───── Records for this exercise

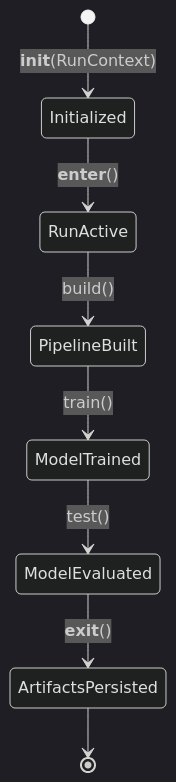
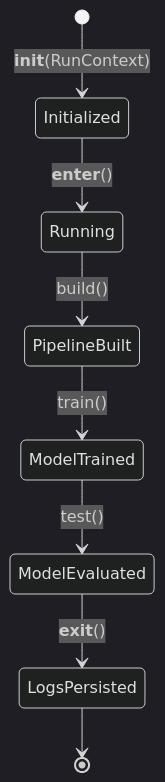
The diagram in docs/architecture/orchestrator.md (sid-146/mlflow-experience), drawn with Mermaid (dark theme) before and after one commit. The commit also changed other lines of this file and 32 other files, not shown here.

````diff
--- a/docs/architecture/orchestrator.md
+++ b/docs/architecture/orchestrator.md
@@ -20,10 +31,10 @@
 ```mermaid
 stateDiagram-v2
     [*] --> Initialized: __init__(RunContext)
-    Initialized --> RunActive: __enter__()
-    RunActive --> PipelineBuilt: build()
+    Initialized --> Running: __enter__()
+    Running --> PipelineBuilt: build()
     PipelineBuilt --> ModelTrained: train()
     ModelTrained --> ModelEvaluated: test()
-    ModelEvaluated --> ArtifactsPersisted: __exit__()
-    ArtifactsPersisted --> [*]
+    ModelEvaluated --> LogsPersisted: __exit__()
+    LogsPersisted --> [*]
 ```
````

──────────
───── Records for this exercise

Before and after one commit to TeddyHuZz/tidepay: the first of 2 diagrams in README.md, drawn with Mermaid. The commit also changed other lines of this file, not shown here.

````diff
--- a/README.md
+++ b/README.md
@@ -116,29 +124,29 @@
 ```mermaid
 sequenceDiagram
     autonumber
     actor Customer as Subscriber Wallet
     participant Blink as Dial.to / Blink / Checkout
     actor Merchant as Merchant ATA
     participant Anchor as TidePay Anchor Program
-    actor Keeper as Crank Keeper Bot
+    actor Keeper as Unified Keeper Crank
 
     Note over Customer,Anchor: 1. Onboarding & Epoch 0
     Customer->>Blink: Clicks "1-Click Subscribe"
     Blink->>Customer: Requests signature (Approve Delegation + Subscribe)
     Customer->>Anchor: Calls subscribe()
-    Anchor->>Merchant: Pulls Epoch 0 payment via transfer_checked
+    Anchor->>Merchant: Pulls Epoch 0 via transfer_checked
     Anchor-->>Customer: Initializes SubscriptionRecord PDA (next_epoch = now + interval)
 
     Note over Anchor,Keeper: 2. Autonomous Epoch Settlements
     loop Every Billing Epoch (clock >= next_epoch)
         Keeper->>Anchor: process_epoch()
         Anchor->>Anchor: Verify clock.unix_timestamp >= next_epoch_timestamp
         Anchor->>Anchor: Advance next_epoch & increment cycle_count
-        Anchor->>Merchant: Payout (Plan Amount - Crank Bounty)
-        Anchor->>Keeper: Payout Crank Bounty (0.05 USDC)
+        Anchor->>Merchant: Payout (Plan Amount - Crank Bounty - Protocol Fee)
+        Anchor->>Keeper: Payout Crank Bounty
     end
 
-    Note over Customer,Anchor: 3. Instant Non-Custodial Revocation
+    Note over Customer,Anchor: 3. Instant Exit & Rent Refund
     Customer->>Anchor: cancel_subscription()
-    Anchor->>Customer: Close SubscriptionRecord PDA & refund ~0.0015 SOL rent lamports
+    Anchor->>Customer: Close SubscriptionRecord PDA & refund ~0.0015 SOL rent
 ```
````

──────────
───── Records for this exercise

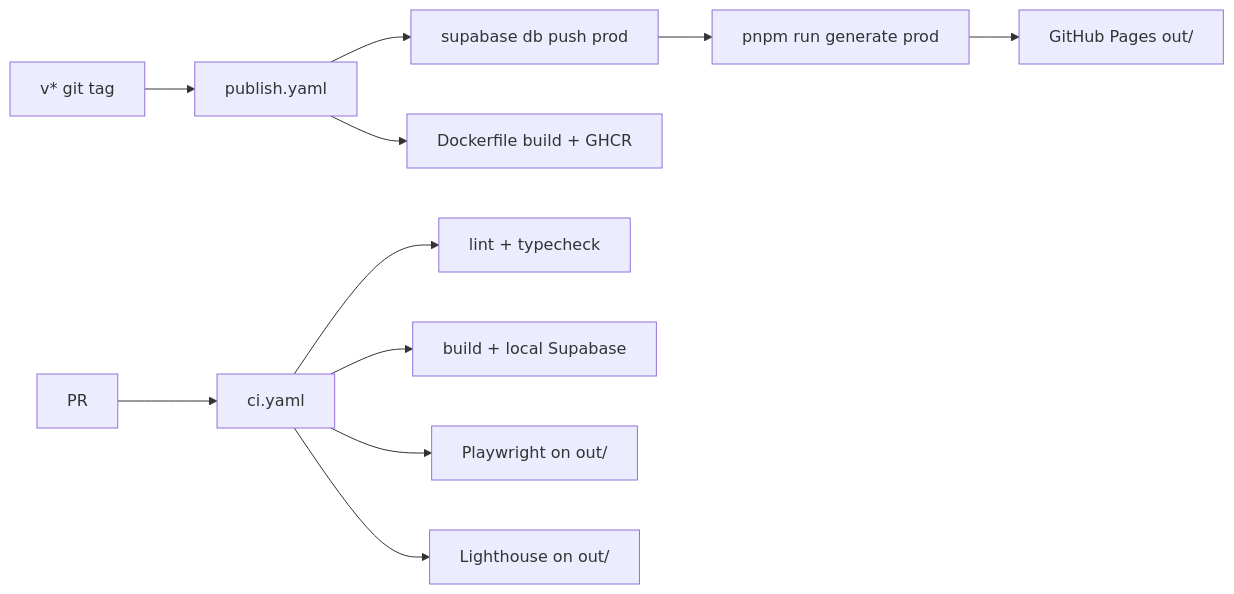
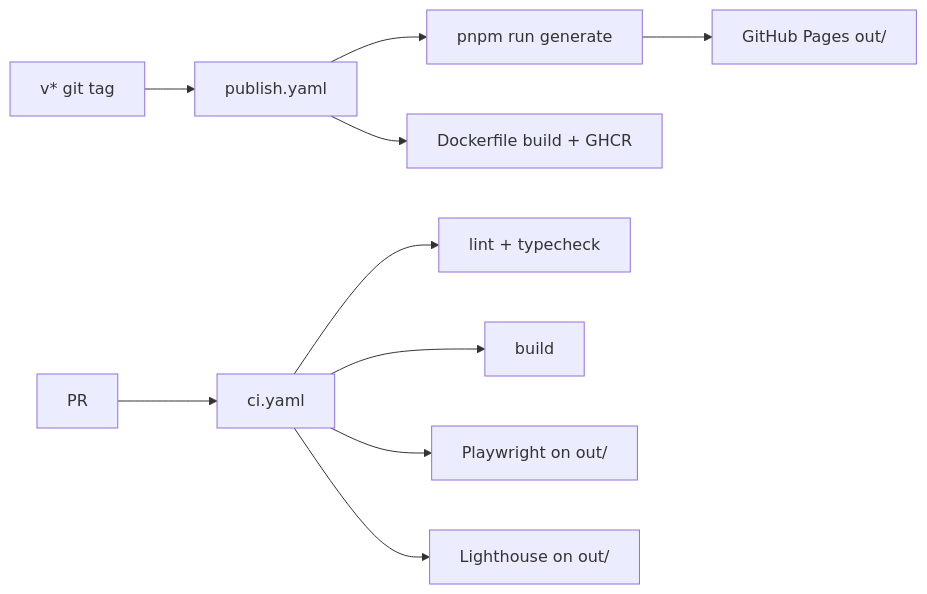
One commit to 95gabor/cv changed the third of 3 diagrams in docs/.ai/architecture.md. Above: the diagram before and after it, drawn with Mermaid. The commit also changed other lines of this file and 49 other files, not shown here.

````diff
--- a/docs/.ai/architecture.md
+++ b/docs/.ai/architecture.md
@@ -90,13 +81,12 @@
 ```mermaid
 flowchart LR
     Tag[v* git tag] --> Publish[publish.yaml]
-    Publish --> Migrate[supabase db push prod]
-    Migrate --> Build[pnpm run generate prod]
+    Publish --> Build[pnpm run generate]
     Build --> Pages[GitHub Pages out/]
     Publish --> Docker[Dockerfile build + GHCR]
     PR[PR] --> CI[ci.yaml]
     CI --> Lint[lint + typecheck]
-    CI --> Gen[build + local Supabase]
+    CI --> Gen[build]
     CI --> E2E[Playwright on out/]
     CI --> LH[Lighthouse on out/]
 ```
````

──────────

→ Exercise goal: Could you return exactly the lines above from the line with "Bounty (0.05 USDC)" to the line with "Instant Non-Custodial Revocation", both included, and nothing else?

→ Exercise answer:
-        Anchor->>Keeper: Payout Crank Bounty (0.05 USDC)
+        Anchor->>Merchant: Payout (Plan Amount - Crank Bounty - Protocol Fee)
+        Anchor->>Keeper: Payout Crank Bounty
     end
 
-    Note over Customer,Anchor: 3. Instant Non-Custodial Revocation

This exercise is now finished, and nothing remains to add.